**Assignment:** Could you find each line of the data below that contains the word "title" and copy those lines?

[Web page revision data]
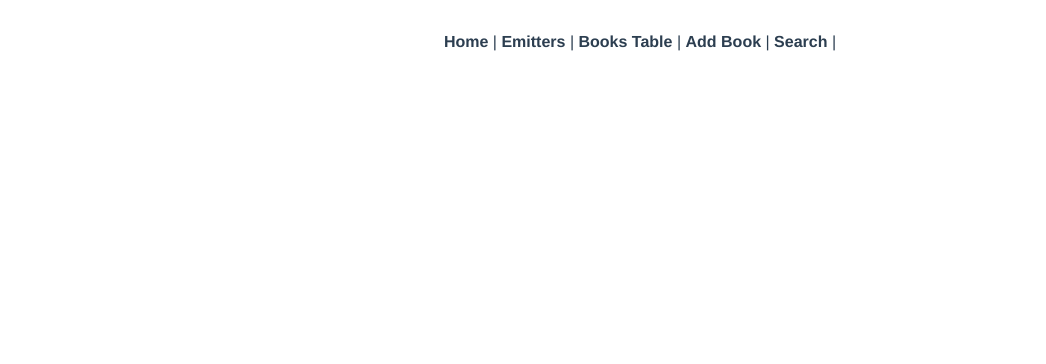
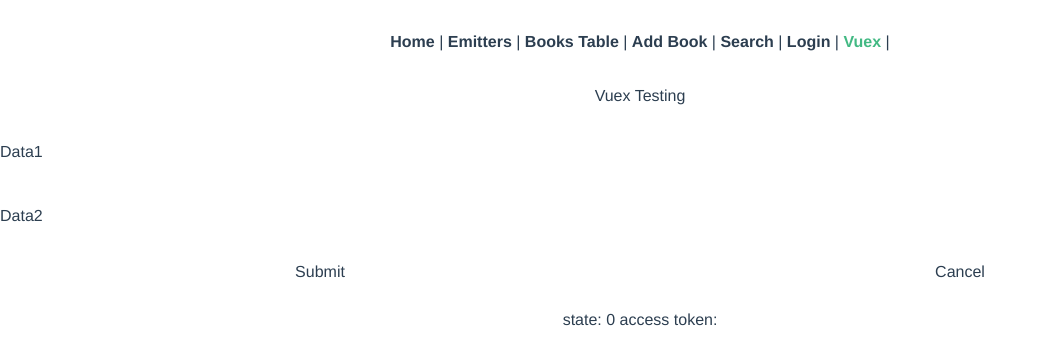
Before and after one commit to phmx17/VUE-composition-api, a Vue app: page /vuex in a window 1280 px wide. Shown: the top 364 px of the page, without its empty margins (0-1046 px from the left). Built offline with nearby package versions, Linux system fonts and the light colour scheme.

Commit message:
add vuex; add test view for vuex; add login page; add access token to vuex; use access token to get data from: /api/books/index

```diff
--- a/package.json
+++ b/package.json
@@ -11,7 +11,8 @@
     "axios": "^1.4.0",
     "core-js": "^3.8.3",
     "vue": "^3.2.13",
-    "vue-router": "^4.2.4"
+    "vue-router": "^4.2.4",
+    "vuex": "^4.0.2"
   },
   "devDependencies": {
     "@babel/core": "^7.12.16",
--- a/src/App.vue
+++ b/src/App.vue
@@ -5,6 +5,8 @@
     <router-link to="/books-table">Books Table</router-link> |
     <router-link to="/add-book">Add Book</router-link> |
     <router-link to="/search">Search</router-link> |
+    <router-link to="/login">Login</router-link> |
+    <router-link to="/vuex">Vuex</router-link> |
 
 
   </nav>
--- a/src/main.js
+++ b/src/main.js
@@ -1,6 +1,48 @@
 import { createApp } from 'vue'
+import { createStore } from 'vuex'
 import App from './App.vue'
 import '../index.css'
 import router from './router'
 // import './assets/customStyles.css' // just for testing
-createApp(App).use(router).mount('#app')
+
+
+// Create a new store instance.
+const store = createStore({
+    state () {
+        return {
+            count: 0,
+            username: '',
+            accessToken: ''
+        }
+    },
+
+    getters: {
+        getAccessToken(state) {
+            return state.accessToken
+        }
+    },
+
+    mutations: {
+        increment (state) {
+            state.count++
+        },
+        addAccessToken (state, payload) {
+            state.accessToken = payload
+        }
+    },
+
+    actions: {
+        addAccessToken(context, payload) {
+            context.commit('addAccessToken', payload)
+        }
+    }
+})
+
+const myV3App = createApp(App)
+myV3App
+    .use(router)
+    .use(store)
+myV3App.mount('#app')
+
+// this is not kewl anymore:
+// createApp(App).use(router).mount('#app')
--- a/src/router/index.js
+++ b/src/router/index.js
@@ -35,6 +35,16 @@ const routes = [
     name: 'book-details',
     component: () => import('../views/BookDetailsView.vue')
   },
+  {
+    path: '/login',
+    name: 'login',
+    component: () => import('../views/LoginView.vue')
+  },
+  {
+    path: '/vuex',
+    name: 'vuex',
+    component: () => import('../views/VuexView.vue')
+  },
 
 
 ]
--- a/src/utils/routes.js
+++ b/src/utils/routes.js
@@ -2,5 +2,6 @@
 const BOOKS_API_INDEX = 'http://127.0.0.1:8000/api/books/index'
 const BOOKS_API_ADD_BOOK = 'http://127.0.0.1:8000/api/books/index'
 const BOOKS_API_SEARCH = 'http://127.0.0.1:8000/api/books/search'
+const API_LOGIN = 'http://127.0.0.1:8000/api/token'
 
-export {BOOKS_API_INDEX, BOOKS_API_ADD_BOOK, BOOKS_API_SEARCH}
+export {BOOKS_API_INDEX, BOOKS_API_ADD_BOOK, BOOKS_API_SEARCH, API_LOGIN}
--- a/src/views/BooksTableView.vue
+++ b/src/views/BooksTableView.vue
@@ -22,6 +22,11 @@
 <script setup>
   import { BOOKS_API_INDEX } from '../utils/routes.js'
   import {ref, computed, onBeforeMount} from "vue";
+  import { useStore } from "vuex";
+
+  const store = useStore()
+  const accessToken = computed(() => store.state.accessToken)
+
   const books = ref([{}])
   const bookKeys = computed(() => Object.keys(books.value[0]))
   const isBestSelling = (ibs) => {
@@ -30,7 +35,12 @@
   onBeforeMount(async () => {
     try {
       let resp = await fetch(BOOKS_API_INDEX, {
-        method: 'GET'
+        method: 'GET',
+        headers: {
+          'Content-Type': 'application/json', // not with formData, just with normal data obj
+          'Authorization': `Bearer ${accessToken.value}`
+        },
+
       })
       let data = await resp.json()
       // if errors
--- /dev/null
+++ b/src/views/LoginView.vue
@@ -0,0 +1,122 @@
+<template>
+  <h1 class="text-6xl">Login</h1>
+  <form @submit.prevent="" class="max-w-2xl bg-amber-100 mx-auto p-8 my-8 flex flex-col justify-around items-start rounded-2xl" >
+    <div class="formControl" >
+      <label>Username</label>
+      <div class="validation">
+<!--        <p v-if="validationErrors.title">{{validationErrors.title[0]}}</p>-->
+        <input v-model="username" type="text" />
+      </div>
+    </div>
+    <div class="formControl">
+      <label>Password</label>
+      <div class="validation">
+<!--        <p v-if="validationErrors.author">{{validationErrors.author[0]}}</p>-->
+        <input v-model="password" type="text" />
+      </div>
+    </div>
+    <div class="formControl submitFC">
+      <button @click="handleSubmitForm" class="block bg-white py-2 px-4 rounded-md">Submit</button>
+    </div>
+  </form>
+      <button @click="handleLogoutCurrent" class="block bg-red-500 text-white font-bold  py-2 px-4 rounded-md mx-auto">Logout Current</button>
+</template>
+
+<script setup>
+  import { API_LOGIN } from '@/utils/routes'
+  import { ref, computed } from 'vue'
+  import { useStore } from 'vuex'
+
+  const store = useStore()
+  const accessToken = computed(() => store.state.accessToken)
+  const username = ref('')
+  const password = ref('')
+
+  const handleSubmitForm = async () => {
+    const formData = new FormData()
+    formData.append('username', username.value)
+    formData.append('password', password.value)
+
+    try {
+      const response = await fetch(API_LOGIN, {
+        method: 'POST',
+        body: formData
+      })
+      const postResponse = await response.json()
+      if (!response.ok) {
+        // validationErrors.value = postResponse // populate and activate the errors in template
+        console.log('postResponse: ', postResponse )
+        throw Error('404: failed to post data')
+      }
+      // no errors from server
+      store.dispatch('addAccessToken', postResponse.access) // dispatch to vuex store
+      console.log('accessToken: ', accessToken.value)
+
+      // submitSuccess.value = true
+      // validationErrors.value = {title: [], author: [], rating: []} // reset otherwise error in template
+    } catch(err) {
+      console.log(err.message)
+    }
+
+
+  }
+  const handleLogoutCurrent = () => {
+    store.dispatch('addAccessToken', '') // dispatch to vuex store
+  }
+</script>
+
+
+<style scoped>
+form {
+  z-index: -10;
+}
+label {
+  margin-right: 2em;
+}
+input {
+  padding: .5em;
+  border-radius: .5em;
+  width: 60%;
+}
+select {
+  padding: .5em;
+  border-radius: .5em;
+  width: 60%;
+}
+.formControl {
+  width: 100%;
+  display: flex;
+  justify-content: space-between;
+  align-items: center;
+  margin: 1.5em 0
+}
+.radioFC {
+  width: 60%;
+  justify-content: space-around;
+}
+.radioBtn {
+  display: inline-block;
+}
+.submitFC {
+  justify-content: space-around;
+  margin-top: 1em;
+}
+.validation {
+  width: 60%;
+}
+.validation input {
+  width: 100%;
+}
+.validation p {
+  color: orangered;
+  text-align: start;
+}
+.modal {
+  z-index: 1;
+  height: 100vh;
+  background-color: rgba(4,4,4,0.4);
+  position: absolute;
+  top: 0;
+  cursor: pointer;
+}
+</style>
--- /dev/null
+++ b/src/views/VuexView.vue
@@ -0,0 +1,100 @@
+<template>
+  <h1 class="text-6xl">Vuex Testing</h1>
+  <form @submit.prevent="" class="max-w-2xl bg-amber-100 mx-auto p-8 my-8 flex flex-col justify-around items-start rounded-2xl" >
+    <div class="formControl" >
+      <label>Data1</label>
+      <div class="validation">
+        <!--        <p v-if="validationErrors.title">{{validationErrors.title[0]}}</p>-->
+        <input v-model="data1" type="text" />
+      </div>
+    </div>
+    <div class="formControl">
+      <label>Data2</label>
+      <div class="validation">
+        <!--        <p v-if="validationErrors.author">{{validationErrors.author[0]}}</p>-->
+        <input v-model="data2" type="text" />
+      </div>
+    </div>
+    <div class="formControl submitFC">
+      <button @click="handleSubmitForm" class="block bg-white py-2 px-4 rounded-md">Submit</button>
+      <button class="block bg-white py-2 px-4 rounded-md">Cancel</button>
+    </div>
+  </form>
+  state: {{state.count}}
+  access token: {{accessToken}}
+</template>
+
+<script setup>
+  import { ref, computed } from 'vue'
+  import { useStore } from 'vuex'
+
+  const store = useStore()
+  const accessToken = ref('')
+  const state = computed(() => store.state)
+
+  const data1 = ref('')
+  const data2 = ref('')
+
+
+  const handleSubmitForm = () => {
+    store.commit('increment') // launches the function in mutations
+    // store.commit('addAccessToken', data1.value)
+    store.dispatch('addAccessToken', data1.value) // dispatch is better than commit to add data to store
+    accessToken.value = store.getters['getAccessToken'] // access getters
+  }
+</script>
+
+<style scoped>
+  form {
+    z-index: -10;
+  }
+  label {
+    margin-right: 2em;
+  }
+  input {
+    padding: .5em;
+    border-radius: .5em;
+    width: 60%;
+  }
+  select {
+    padding: .5em;
+    border-radius: .5em;
+    width: 60%;
+  }
+  .formControl {
+    width: 100%;
+    display: flex;
+    justify-content: space-between;
+    align-items: center;
+    margin: 1.5em 0
+  }
+  .radioFC {
+    width: 60%;
+    justify-content: space-around;
+  }
+  .radioBtn {
+    display: inline-block;
+  }
+  .submitFC {
+    justify-content: space-around;
+    margin-top: 1em;
+  }
+  .validation {
+    width: 60%;
+  }
+  .validation input {
+    width: 100%;
+  }
+  .validation p {
+    color: orangered;
+    text-align: start;
+  }
+  .modal {
+    z-index: 1;
+    height: 100vh;
+    background-color: rgba(4,4,4,0.4);
+    position: absolute;
+    top: 0;
+    cursor: pointer;
+  }
+</style>
```
Also changed, not shown: 1 other file (tests, documents, lock files or other folders).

**Response to this task:**
+<!--        <p v-if="validationErrors.title">{{validationErrors.title[0]}}</p>-->
+      // validationErrors.value = {title: [], author: [], rating: []} // reset otherwise error in template
+        <!--        <p v-if="validationErrors.title">{{validationErrors.title[0]}}</p>-->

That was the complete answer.